4. Don't worry. Yes, breastfeeding is often hard at first. Yes, it hurts for the first few weeks, and don't believe anyone who tells you otherwise. Yes, you might have to do some troubleshooting while you and your baby adjust to your new way of life together. But breastfeeding is a natural and beautiful thing. There are tools and medicines and professionals to help you overcome almost any problem... and there's also a very good chance there won't be any problems at all. Many women, other than the initial latching pain for the first week or two and the discomfort when their milk comes in, don't experience any setbacks with nursing. Zianne and I transitioned to breastfeeding so easily that I didn't even have to use all the lanolin and other pain soothing devices I had bought.
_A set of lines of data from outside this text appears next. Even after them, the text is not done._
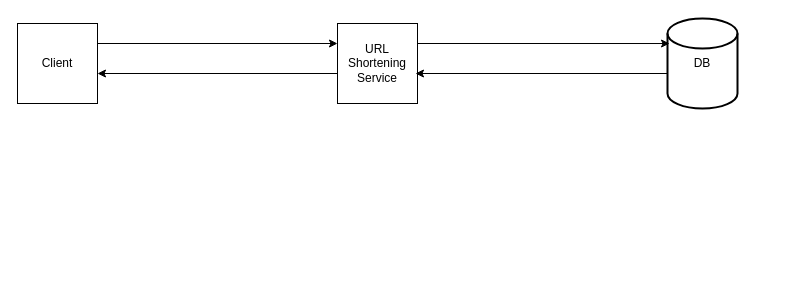
The draw.io diagram url-shortening.drawio in meghsohor/system-design, before the edit. Source tidied: cells renumbered, new cells numbered last; positions are measured from the earlier drawing's top-left corner, leaving out a move shared by most shapes. Both pictures are drawn from the tidied source at 100%, with x=0, y=0 at pixel (17, 18).
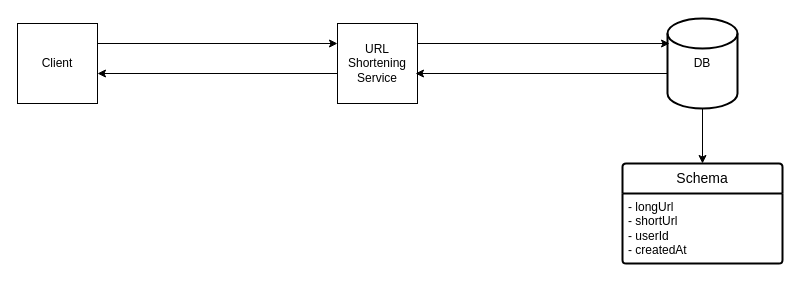
After the change.

The edit, as a diff of the source:
```diff
@@
 <mxGraphModel>
   <root>
     <mxCell id="0" />
     <mxCell id="1" parent="0" />
     <mxCell id="2" value="Client" style="whiteSpace=wrap;html=1;" parent="1" vertex="1">
       <mxGeometry y="5" width="80" height="80" as="geometry" />
     </mxCell>
     <mxCell id="3" value="URL Shortening Service" style="whiteSpace=wrap;html=1;" parent="1" vertex="1">
       <mxGeometry x="320" y="5" width="80" height="80" as="geometry" />
     </mxCell>
     <mxCell id="4" value="DB" style="strokeWidth=2;html=1;shape=mxgraph.flowchart.database;whiteSpace=wrap;" parent="1" vertex="1">
       <mxGeometry x="650" width="70" height="90" as="geometry" />
     </mxCell>
     <mxCell id="5" style="endArrow=classic;html=1;rounded=0;entryX=0;entryY=0.5;entryDx=0;entryDy=0;exitX=1;exitY=0.5;exitDx=0;exitDy=0;" parent="1" edge="1">
       <mxGeometry relative="1" as="geometry">
         <mxPoint x="80" y="25" as="sourcePoint" />
         <mxPoint x="320" y="25" as="targetPoint" />
       </mxGeometry>
     </mxCell>
     <mxCell id="6" style="endArrow=classic;html=1;rounded=0;entryX=0.029;entryY=0.278;entryDx=0;entryDy=0;exitX=1;exitY=0.5;exitDx=0;exitDy=0;entryPerimeter=0;" parent="1" edge="1" target="4">
       <mxGeometry relative="1" as="geometry">
         <mxPoint x="400" y="25" as="sourcePoint" />
       </mxGeometry>
     </mxCell>
     <mxCell id="7" style="endArrow=classic;html=1;rounded=0;entryX=0;entryY=0.5;entryDx=0;entryDy=0;exitX=1;exitY=0.5;exitDx=0;exitDy=0;" parent="1" edge="1">
       <mxGeometry relative="1" as="geometry">
         <mxPoint x="320" y="55" as="sourcePoint" />
         <mxPoint x="80" y="55" as="targetPoint" />
       </mxGeometry>
     </mxCell>
     <mxCell id="8" style="endArrow=classic;html=1;rounded=0;entryX=0.029;entryY=0.278;entryDx=0;entryDy=0;exitX=1;exitY=0.5;exitDx=0;exitDy=0;entryPerimeter=0;" parent="1" edge="1">
       <mxGeometry relative="1" as="geometry">
         <mxPoint x="650" y="55" as="sourcePoint" />
         <mxPoint x="398" y="55" as="targetPoint" />
       </mxGeometry>
     </mxCell>
+    <mxCell id="9" value="Schema" style="swimlane;horizontal=1;startSize=30;rounded=1;fontSize=14;fontStyle=0;strokeWidth=2;shadow=0;dashed=0;align=center;arcSize=4;whiteSpace=wrap;html=1;" parent="1" vertex="1">
+      <mxGeometry x="605" y="145" width="160" height="100" as="geometry" />
+    </mxCell>
+    <mxCell id="10" value="- longUrl&lt;div&gt;- shortUrl&lt;/div&gt;&lt;div&gt;- userId&lt;/div&gt;&lt;div&gt;- createdAt&lt;/div&gt;" style="align=left;strokeColor=none;fillColor=none;spacingLeft=4;fontSize=12;verticalAlign=top;html=1;" parent="9" vertex="1">
+      <mxGeometry y="30" width="160" height="70" as="geometry" />
+    </mxCell>
+    <mxCell id="11" style="edgeStyle=orthogonalEdgeStyle;rounded=0;orthogonalLoop=1;jettySize=auto;html=1;exitX=0.5;exitY=1;exitDx=0;exitDy=0;" parent="9" edge="1" source="10" target="10">
+      <mxGeometry relative="1" as="geometry" />
+    </mxCell>
+    <mxCell id="12" style="endArrow=classic;html=1;rounded=0;exitX=0.5;exitY=1;exitDx=0;exitDy=0;exitPerimeter=0;entryX=0.5;entryY=0;entryDx=0;entryDy=0;" parent="1" edge="1" source="4" target="9">
+      <mxGeometry relative="1" as="geometry" />
+    </mxCell>
   </root>
 </mxGraphModel>
```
I'm glad I was prepared to combat the pain, but I was so thankful that I got to return almost all my breastfeeding aids to Target a few weeks after she was born. So buy some supplies to get you through the first few weeks, but don't actually open any packages and save all your receipts, because you might be one of those mamas who gets to take it all back to the store when everything goes smoothly!

5. Feed your child. My goal is to breastfeed Zianne for at least a year, and we are halfway there. I don't take our success for granted at all. I was prepared for difficulties, and I still keep two sample size containers of formula in the pantry in case we ever have an emergency. I hope we never have to use them, but I will be thankful they are sitting on the shelf if we ever need them. If you are determined to breastfeed, my hope for you is that all goes smoothly, and that you have resources to help you if you run into problems and people around you who support your decisions. But, like anything in this fallen world, breastfeeding isn't guaranteed to happen for your and your child... or at least not in the ideal way you've planned it. Because of sin, we live in a broken world, where things like premature birth, disease, sickness, low supply and misshapen mouths and bodies affect the ability for a woman to nurse her child. When it comes down to it, you are a good and loving mom if you feed your child... whether it happens at the breast, through a bottle, with milk, formula, or a combination of the two... whether you nurse around the clock, use your pump, get donated milk, or supplement because you don't have a sufficient milk supply. No matter what you do to feed your child, you are doing the right thing.

I'll be back tomorrow to share some of the products that have helped my breastfeeding journey go smoothly...


  1. Nicole M. Hutchison3/17/14, 3:26 AM

    Perfect. Post.

  2. Sarah []3/17/14, 3:49 AM

    Beautifully written and will be so helpful to so many moms!

  3. Beth @ The Goad Abode3/19/14, 6:44 AM

    This is a great post, Jen! Isn't it crazy how quickly you can forget some of the details that were so important at the beginning and you felt like all you did was breastfeed round the clock?!
    And hooray for making it half way through the first year (my goal is one year too)!!

Add comment
Load more...

Please leave a comment. I would love to hear from you!

Newer Post Older Post Home